Some see Assange’s status as the face of WikiLeaks as a decidedly mixed blessing. Birgitta Jonsdottir, who worked with the organization to release one of its first sensational revelations, the Apache helicopter video “Collateral Murder,” called it a “double-edged sword.” The “branding of WikiLeaks is a sad development,” she wrote in an e-mail, which is “not in tune with how many of us who were involved with it as a grassroots movement had ever anticipated.” It has, however, helped spread awareness of issues surrounding freedom of information. “Perhaps that was needed in the larger context, for him to become such a megastar,” she wrote.

Martin Hosking, the managing editor of the website RedBubble, says it is rare to see someone combine this level of controversy and marketability.

It all started with the Spartacus-inspired “I am Julian Assange,” in reference to “I am Spartacus” from the 1960 film wherein Spartacus’s fellow gladiators refuse to let him be singled out for punishment by all declaring to be him. “When he was arrested in London, and that meme started going around, we started seeing a whole bunch of shirts,” said Hosking. RedBubble, which is based in Australia, has 70 items featuring Assange or WikiLeaks and Hosking says they have sold in the thousands, with half being shipped to the U.S.

The appeal goes far beyond Assange’s geeky hacker computer ways. “For reasons I cannot comprehend, he seems to be an attractive figure to women I know,” says Potter. “But he’s a bad boy too. The fact that he’s being charged with sexual assault could be quite bad for the WikiLeaks brand,” says Potter.

JulianAssangeIsGorgeous.tumblr.com features the many magazine shoots whose moody lighting depicts Assange as a sexy spy. The captions may be snarky, but they capture the surprising emergence of Assange as something of a sex symbol: “Look, you British tabloids, you can call Julian a ho all you want. But we dare you: YOU try being a tall, fine and mysterious idealist and not attract the ladies,” reads one post.
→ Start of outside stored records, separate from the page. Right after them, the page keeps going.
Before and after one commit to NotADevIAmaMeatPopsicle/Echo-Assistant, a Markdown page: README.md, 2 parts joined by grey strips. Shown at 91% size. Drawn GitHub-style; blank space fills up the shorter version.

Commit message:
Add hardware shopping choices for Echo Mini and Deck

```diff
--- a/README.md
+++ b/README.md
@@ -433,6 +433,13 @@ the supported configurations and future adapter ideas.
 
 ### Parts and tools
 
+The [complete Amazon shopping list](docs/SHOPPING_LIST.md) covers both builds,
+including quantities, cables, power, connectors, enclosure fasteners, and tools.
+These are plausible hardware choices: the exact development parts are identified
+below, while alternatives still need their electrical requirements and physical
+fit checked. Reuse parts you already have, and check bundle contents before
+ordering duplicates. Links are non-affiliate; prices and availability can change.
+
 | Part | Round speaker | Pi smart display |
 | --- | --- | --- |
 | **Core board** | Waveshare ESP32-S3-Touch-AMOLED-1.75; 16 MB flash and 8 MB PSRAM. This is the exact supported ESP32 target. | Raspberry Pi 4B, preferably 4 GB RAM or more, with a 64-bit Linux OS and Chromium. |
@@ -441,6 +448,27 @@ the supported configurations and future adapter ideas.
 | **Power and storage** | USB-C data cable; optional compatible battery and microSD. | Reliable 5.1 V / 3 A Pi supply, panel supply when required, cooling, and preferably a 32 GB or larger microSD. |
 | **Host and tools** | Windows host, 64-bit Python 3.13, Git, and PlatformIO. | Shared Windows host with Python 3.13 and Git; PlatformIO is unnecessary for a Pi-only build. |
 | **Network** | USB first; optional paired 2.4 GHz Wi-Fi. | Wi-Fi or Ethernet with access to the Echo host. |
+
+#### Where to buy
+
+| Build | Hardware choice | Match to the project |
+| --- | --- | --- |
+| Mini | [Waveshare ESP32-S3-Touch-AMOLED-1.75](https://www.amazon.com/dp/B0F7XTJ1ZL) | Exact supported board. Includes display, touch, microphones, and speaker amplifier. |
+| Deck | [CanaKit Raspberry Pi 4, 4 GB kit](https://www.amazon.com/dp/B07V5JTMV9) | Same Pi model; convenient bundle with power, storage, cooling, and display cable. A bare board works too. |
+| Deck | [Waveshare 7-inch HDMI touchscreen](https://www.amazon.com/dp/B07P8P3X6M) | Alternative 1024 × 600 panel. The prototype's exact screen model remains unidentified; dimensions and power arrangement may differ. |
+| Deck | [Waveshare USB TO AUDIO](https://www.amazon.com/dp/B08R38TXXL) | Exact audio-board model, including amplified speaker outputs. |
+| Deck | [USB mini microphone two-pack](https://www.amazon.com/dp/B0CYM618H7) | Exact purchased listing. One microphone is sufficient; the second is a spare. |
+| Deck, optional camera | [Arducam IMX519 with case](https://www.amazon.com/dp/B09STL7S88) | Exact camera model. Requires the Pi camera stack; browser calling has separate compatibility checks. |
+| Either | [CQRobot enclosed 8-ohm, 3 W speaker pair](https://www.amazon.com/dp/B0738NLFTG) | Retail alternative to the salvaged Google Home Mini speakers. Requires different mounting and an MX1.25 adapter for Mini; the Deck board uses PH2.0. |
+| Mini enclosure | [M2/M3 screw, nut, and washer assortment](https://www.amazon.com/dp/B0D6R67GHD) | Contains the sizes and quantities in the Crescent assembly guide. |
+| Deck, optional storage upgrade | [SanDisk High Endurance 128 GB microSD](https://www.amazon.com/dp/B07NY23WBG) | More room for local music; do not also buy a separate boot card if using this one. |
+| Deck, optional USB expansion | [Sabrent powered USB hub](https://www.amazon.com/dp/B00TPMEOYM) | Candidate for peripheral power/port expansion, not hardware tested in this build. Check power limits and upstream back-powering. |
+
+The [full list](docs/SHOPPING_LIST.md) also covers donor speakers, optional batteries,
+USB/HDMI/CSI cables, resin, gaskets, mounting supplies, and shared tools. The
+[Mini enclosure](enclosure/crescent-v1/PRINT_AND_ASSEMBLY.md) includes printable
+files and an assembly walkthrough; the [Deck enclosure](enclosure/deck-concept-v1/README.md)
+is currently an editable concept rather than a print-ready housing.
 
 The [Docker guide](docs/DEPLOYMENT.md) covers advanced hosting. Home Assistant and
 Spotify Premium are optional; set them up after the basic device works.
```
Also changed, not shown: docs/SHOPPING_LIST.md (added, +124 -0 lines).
Well, perhaps that explains the “Julian Assange please marry me!” shirts.

E-mail: ahs2146@columbia.edu

February 25, 2011